Long RV trips with kids can result in some pretty fussy passengers. Sure, you could limit yourself to short trips only, but finding ways to entertain the kids while driving down the road will allow you to explore the entire country while keeping everyone happy in the backseat.
Luckily, there are plenty of awesome ways to keep kids busy on road trips. Here are some of our favorite options:
Audiobooks are a fabulous way to entertain the entire family as you drive. Even the youngest kids who can’t yet read will enjoy listening, and those who can read can follow along in a hard copy of the book if they wish.
Jamming to some kid music is sure to bring the mood up a few notches in your road trip vehicle. There are tons of amazing kid albums out there, but we especially love the “Giants of Science” album by The Pop Ups as well as anything by Sugar Free Allstars.
Road Trip Games
Classic road trip games such as the Alphabet Game and the License Plate Game will hold the attention of slightly older children for quite some time. Add your own little twists to the games to make them extra fun.
If your kids are sitting next to windows, window clings are an amazing way to keep them entertained. Kids love to stick the clings to the window to create different scenes, and parents love that they’re so easy to clean up.
Pipe cleaners are another fun thing that you may not think to bring along. These can be bent and twisted to create all kinds of sculptures. Because these are pointy, you won’t want to give them to tiny kids, but elementary school-aged travelers should be fine with them.
If your kids want to draw and color on the ride, you’ll love Color Wonder products by Crayola. These amazing markers only show up on Color Wonder-specific paper, meaning you won’t have to worry about your truck seats or anything else around.
Family RV Living Tips and Tricks
Whether it’s short-term or long-term, RV living with kids does come with its challenges. That said, it’s also very rewarding. When kids RV, they are exposed to things they may never have seen or done otherwise. Therefore, taking a big RV trip with the kids in tow is not something you want to skip.
Of course, you might want to jump in with an idea of how to handle those challenges that are bound to crop up. Here are some of our favorite tips for RV living with kids:
Take It Slow
One super cool thing about traveling by RV is the fact that you can stop to eat, rest, or look around anywhere. We highly recommend taking advantage of this, especially with kids in tow. This will allow your kids to really get a feel for each place you visit and will keep everyone well fed, rested, and happy.
When you’re a parent, staying organized is always important. That said, this becomes even more important in tiny spaces such as RVs. Before hitting the road, decide on a place for everything and make an effort to keep everything in its place. You’d be surprised how helpful this is.
Do Things Together
For some people, camping means sitting around the campsite while their kids run off and play elsewhere. Try to avoid this camping style and instead use the close quarters and free time to bond as a family. Play games together, take hikes as a group, and finish each night with a family campfire.
Invest in Reciprocal Memberships
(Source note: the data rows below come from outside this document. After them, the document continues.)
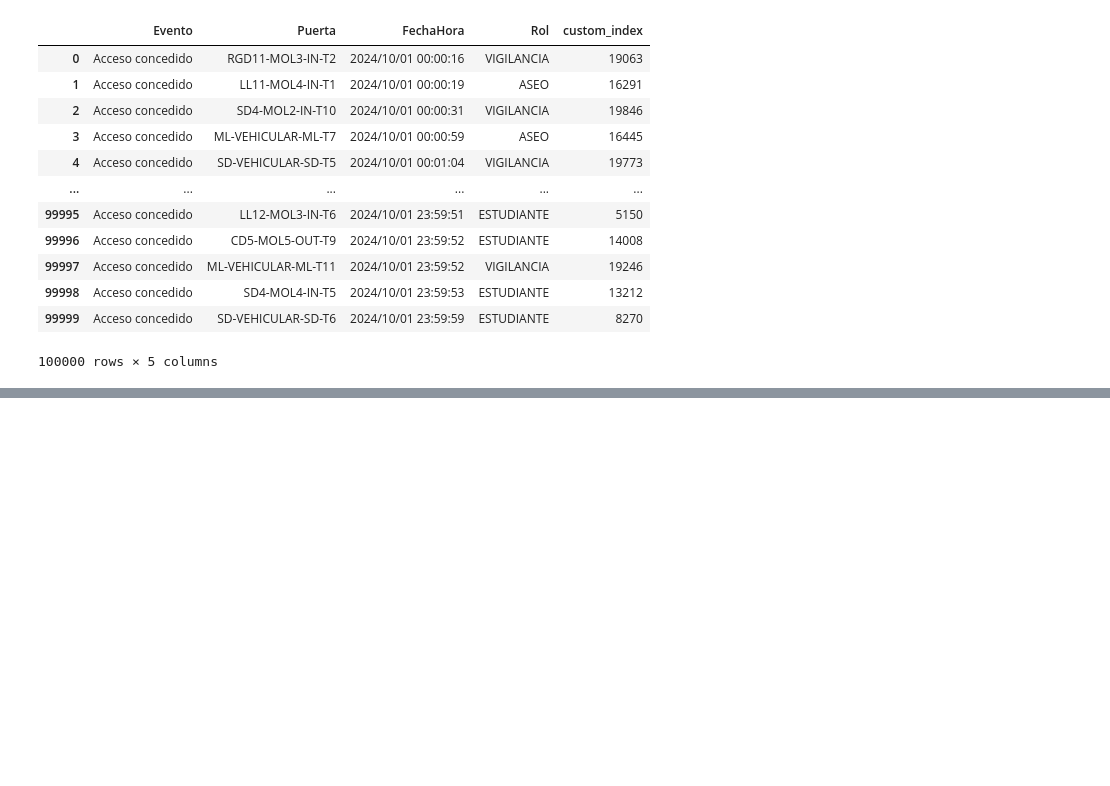
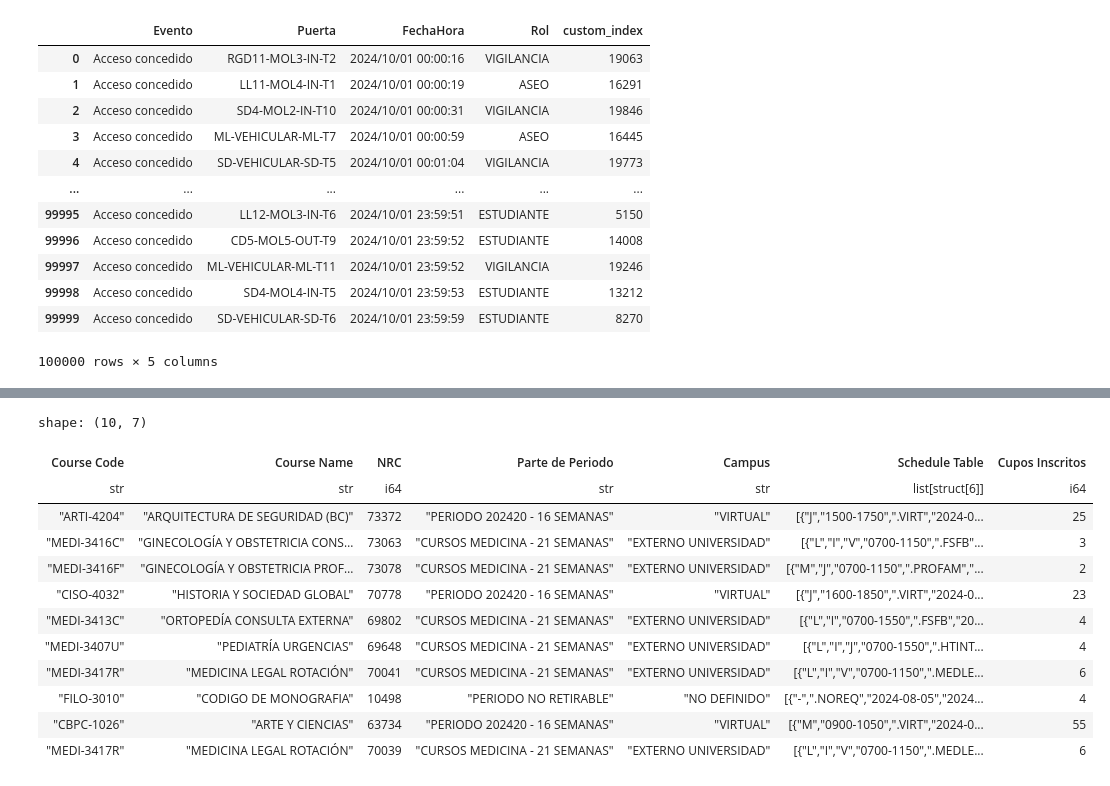
Before and after one commit to Sayala100/Thesis-SmartCampusVisualization, a Jupyter notebook: backend/notebooks/data_processing.ipynb, the cells around one changed output, grey strips where cells are left out. Saved outputs shown, nothing was run; the diff lists cells and outputs as text; code cells hidden in the pictures; blank space fills up the shorter version.

```diff
--- a/backend/notebooks/data_processing.ipynb
+++ b/backend/notebooks/data_processing.ipynb
@@ -133,0 +174,23 @@ for i, image in enumerate(images):
+# %%
+#Drop the columns which are not needed
+df = df.drop("Cupo", "Sección", "Créditos", "Periodo","Cupos Ofrecidos", "Cupos Disponibles")
+# %%
+df_virt = pl.DataFrame()
+df_virt = df.filter(pl.col('Campus').is_in(["NO DEFINIDO",
+"VIRTUAL",
+"EXTERNO UNIVERSIDAD" ] ))
+df_virt.sample(10)
+# %% [output]
+shape: (10, 7)
+| Course Code | Course Name | NRC | Parte de Periodo | Campus | Schedule Table | Cupos Inscritos |
+| str | str | i64 | str | str | list[struct[6]] | i64 |
+| "ARTI-4204" | "ARQUITECTURA DE SEGURIDAD (BC)" | 73372 | "PERIODO 202420 - 16 SEMANAS" | "VIRTUAL" | [{"J","1500-1750",".VIRT","2024-0... | 25 |
+| "MEDI-3416C" | "GINECOLOGÍA Y OBSTETRICIA CONS… | 73063 | "CURSOS MEDICINA - 21 SEMANAS" | "EXTERNO UNIVERSIDAD" | [{"L","I","V","0700-1150",".FSFB"... | 3 |
+| "MEDI-3416F" | "GINECOLOGÍA Y OBSTETRICIA PROF… | 73078 | "CURSOS MEDICINA - 21 SEMANAS" | "EXTERNO UNIVERSIDAD" | [{"M","J","0700-1150",".PROFAM","... | 2 |
+| "CISO-4032" | "HISTORIA Y SOCIEDAD GLOBAL" | 70778 | "PERIODO 202420 - 16 SEMANAS" | "VIRTUAL" | [{"J","1600-1850",".VIRT","2024-0... | 23 |
+| "MEDI-3413C" | "ORTOPEDÍA CONSULTA EXTERNA" | 69802 | "CURSOS MEDICINA - 21 SEMANAS" | "EXTERNO UNIVERSIDAD" | [{"L","I","0700-1550",".FSFB","20... | 4 |
+| "MEDI-3407U" | "PEDIATRÍA URGENCIAS" | 69648 | "CURSOS MEDICINA - 21 SEMANAS" | "EXTERNO UNIVERSIDAD" | [{"L","I","J","0700-1550",".HTINT... | 4 |
+| "MEDI-3417R" | "MEDICINA LEGAL ROTACIÓN" | 70041 | "CURSOS MEDICINA - 21 SEMANAS" | "EXTERNO UNIVERSIDAD" | [{"L","I","V","0700-1150",".MEDLE... | 6 |
+| "FILO-3010" | "CODIGO DE MONOGRAFIA" | 10498 | "PERIODO NO RETIRABLE" | "NO DEFINIDO" | [{"-",".NOREQ","2024-08-05","2024... | 4 |
+| "CBPC-1026" | "ARTE Y CIENCIAS" | 63734 | "PERIODO 202420 - 16 SEMANAS" | "VIRTUAL" | [{"M","0900-1050",".VIRT","2024-0... | 55 |
+| "MEDI-3417R" | "MEDICINA LEGAL ROTACIÓN" | 70039 | "CURSOS MEDICINA - 21 SEMANAS" | "EXTERNO UNIVERSIDAD" | [{"L","I","V","0700-1150",".MEDLE... | 6 |
```
Also changed, not shown: parts of 6 cells of this notebook.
If you’ll be traveling often or long-term, investing in at least one reciprocal membership is a must. Reciprocal memberships allow you access to numerous attractions across the country. There are options for science museums, children’s museums, zoos, national parks, and even theme parks.